Task → The entries below must be reproduced exactly; their pictures are not part of the copy.

Version comparison data
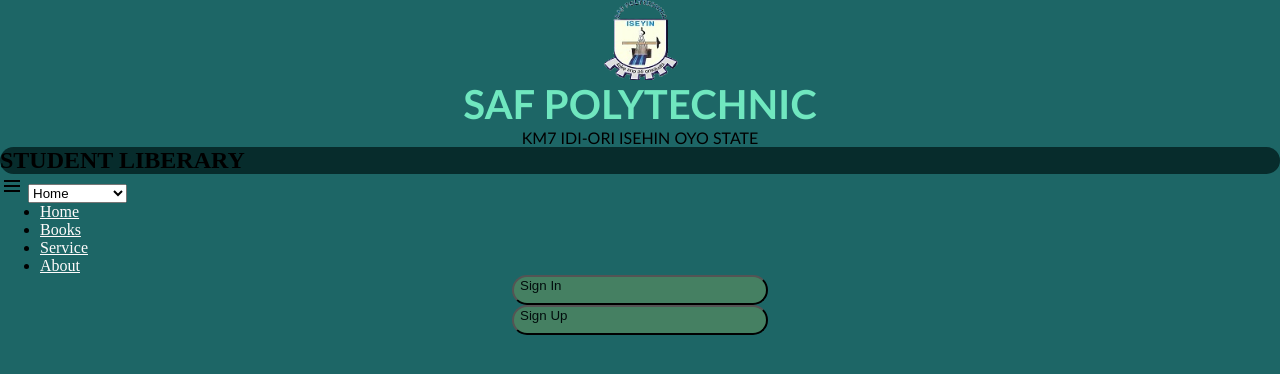
Repository: makinwademila/new-html
Page: index.html
An editor plug-in stored every save of this project. The page is shown before and after the next save, followed by the edit.
The browser window is 1280 px wide. The pictures show the whole page.

Above is the page before, as saved 2025-02-10 16:41:43.

After the next save:
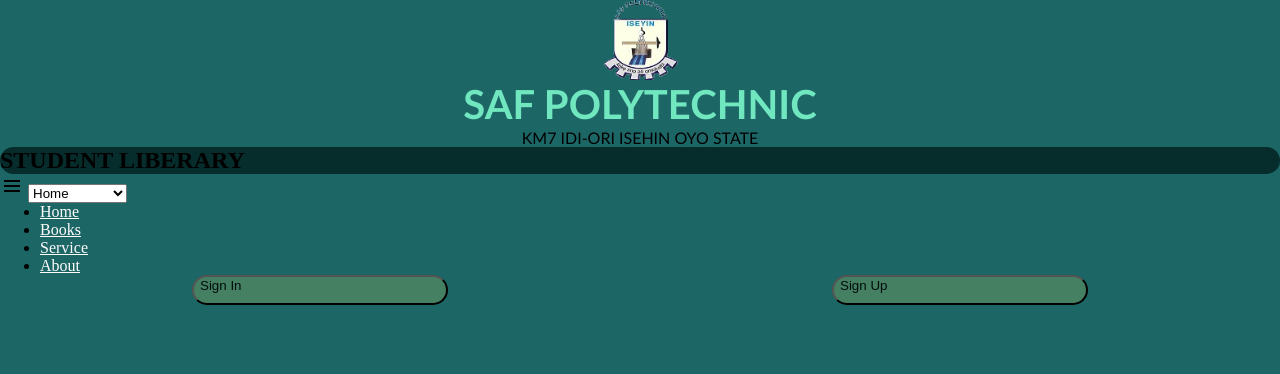
Saved 111 s later.
--- a/style.css
+++ b/style.css
@@ -58,11 +58,14 @@
     border-radius: 20px;
 }
 
-a {
+.nav-menu ul li a {
     display: flex;
     justify-content: center;
     align-items: center;
     justify-content: space-between;
+}
+
+a {
     background-color: transparent;
     color: rgb(255, 252, 252);
     transition: 1s;
@@ -79,3 +82,9 @@
     background-color: rgb(30, 48, 30);
     transition: 1s ease-in-out;
 }
+
+.nav-button {
+    justify-content: center;
+    display: flex;
+    justify-content: space-around;
+}
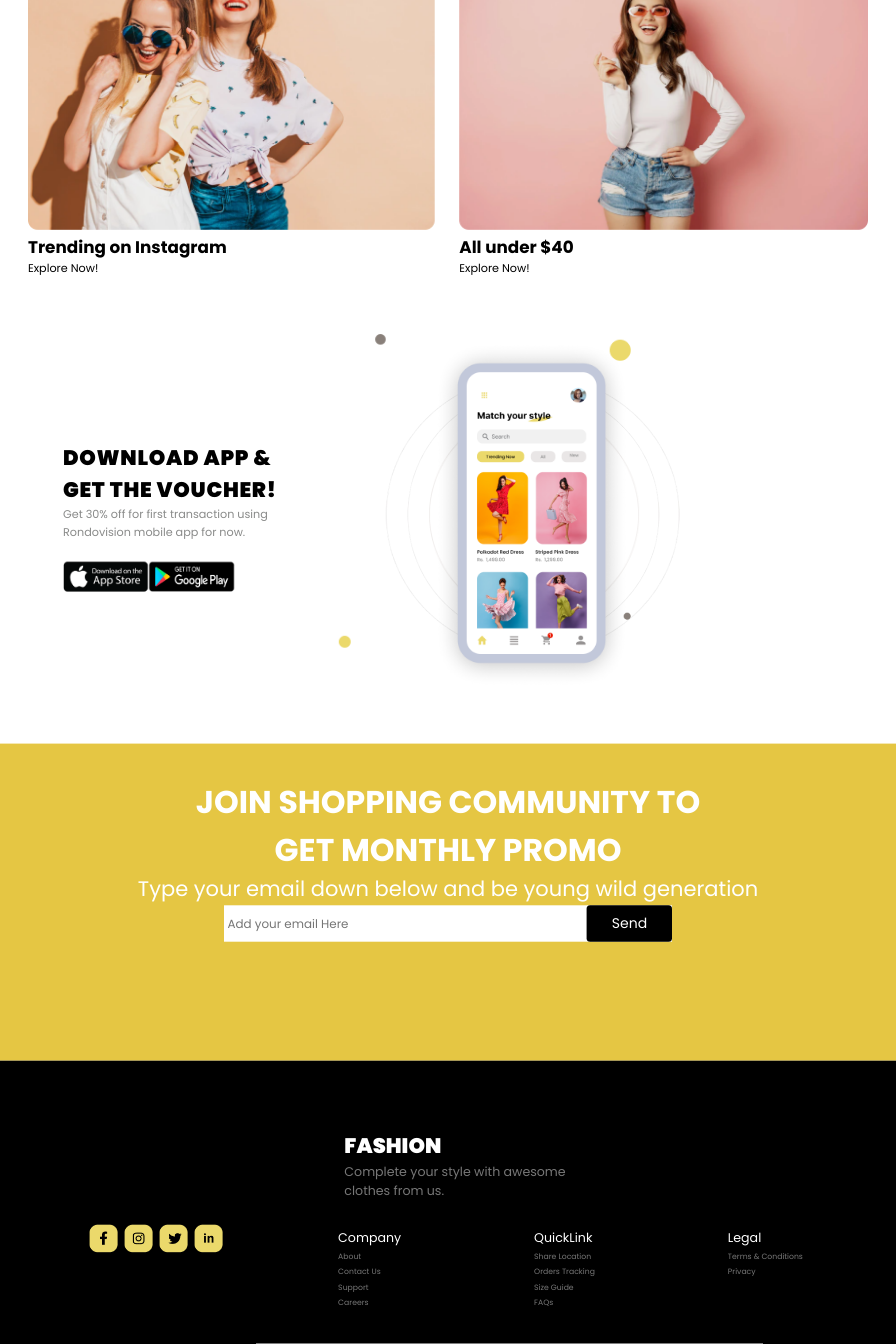
Repository: isaacCodes1/FashionWebsite
Page: index.html
These files come from the project's save history. The page is drawn as it stood at one moment and after the next save; the edit follows.
The browser window is 1280 px wide. The pictures show the part of the page from y = 2505 to 4425 px (the page is 4425 px tall), at 70% of full size.

Above is the page before, as saved 2024-03-14 10:46:56.

After the next save:
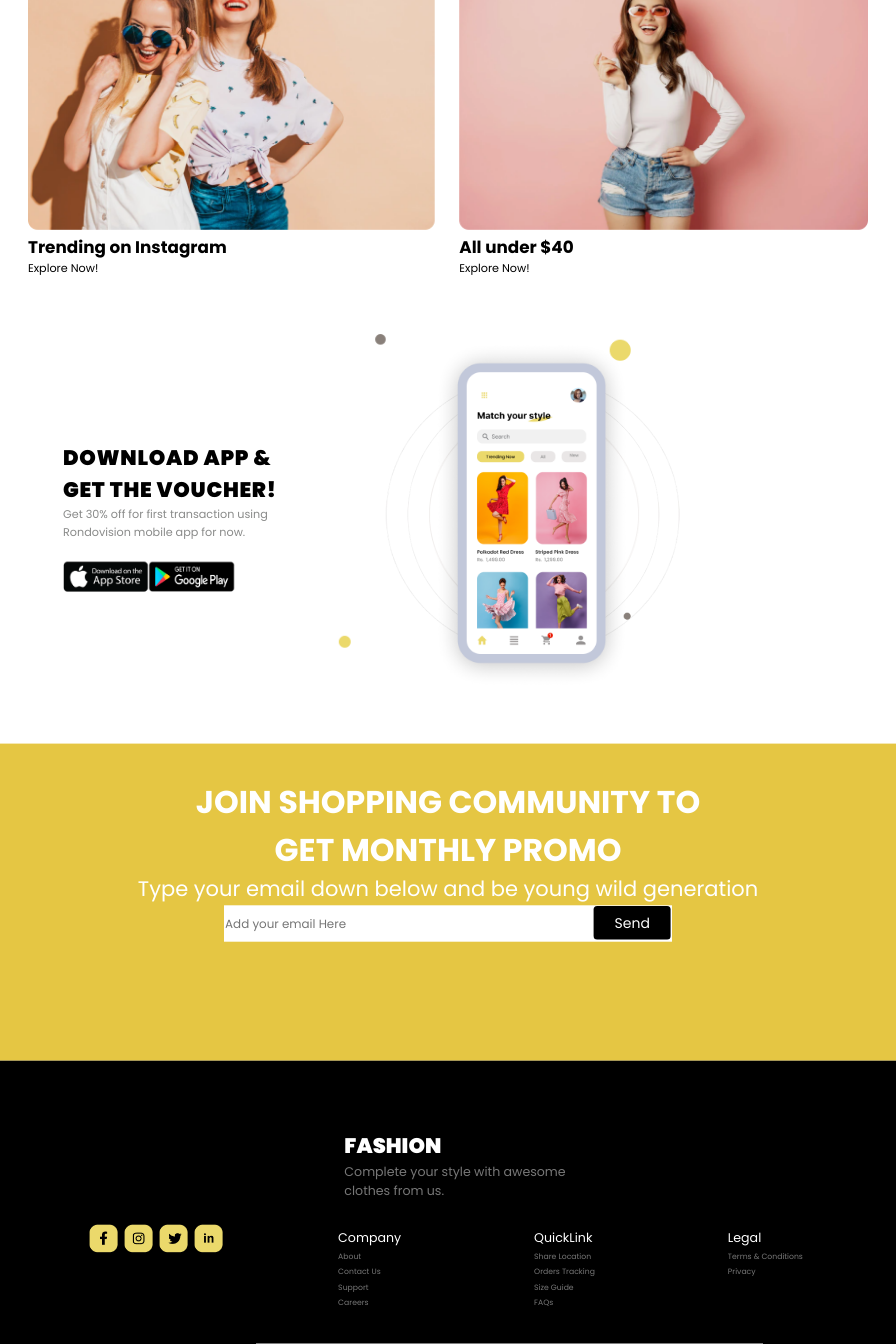
Saved 8 s later.
--- a/style.css
+++ b/style.css
@@ -487,13 +487,11 @@
 .input {
   background: #fff;
   width: 50%;
-  display: flex;
-  /* justify-content: space-between; */
 }
 .input input {
   background: none;
   border: 0;
-  padding: 13px 0px 13px 5px;
+  padding: 13px 0px 13px 0px;
   width: 81%;
   font-size: 17px;
   outline: 0;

Your response →
Repository: makinwademila/new-html
Page: index.html
An editor plug-in stored every save of this project. The page is shown before and after the next save, followed by the edit.
The browser window is 1280 px wide. The pictures show the whole page.

Above is the page before, as saved 2025-02-10 16:41:43.

After the next save:
Saved 111 s later.
--- a/style.css
+++ b/style.css
@@ -58,11 +58,14 @@
     border-radius: 20px;
 }
 
-a {
+.nav-menu ul li a {
     display: flex;
     justify-content: center;
     align-items: center;
     justify-content: space-between;
+}
+
+a {
     background-color: transparent;
     color: rgb(255, 252, 252);
     transition: 1s;
@@ -79,3 +82,9 @@
     background-color: rgb(30, 48, 30);
     transition: 1s ease-in-out;
 }
+
+.nav-button {
+    justify-content: center;
+    display: flex;
+    justify-content: space-around;
+}
Repository: isaacCodes1/FashionWebsite
Page: index.html
These files come from the project's save history. The page is drawn as it stood at one moment and after the next save; the edit follows.
The browser window is 1280 px wide. The pictures show the part of the page from y = 2505 to 4425 px (the page is 4425 px tall), at 70% of full size.

Above is the page before, as saved 2024-03-14 10:46:56.

After the next save:
Saved 8 s later.
--- a/style.css
+++ b/style.css
@@ -487,13 +487,11 @@
 .input {
   background: #fff;
   width: 50%;
-  display: flex;
-  /* justify-content: space-between; */
 }
 .input input {
   background: none;
   border: 0;
-  padding: 13px 0px 13px 5px;
+  padding: 13px 0px 13px 0px;
   width: 81%;
   font-size: 17px;
   outline: 0;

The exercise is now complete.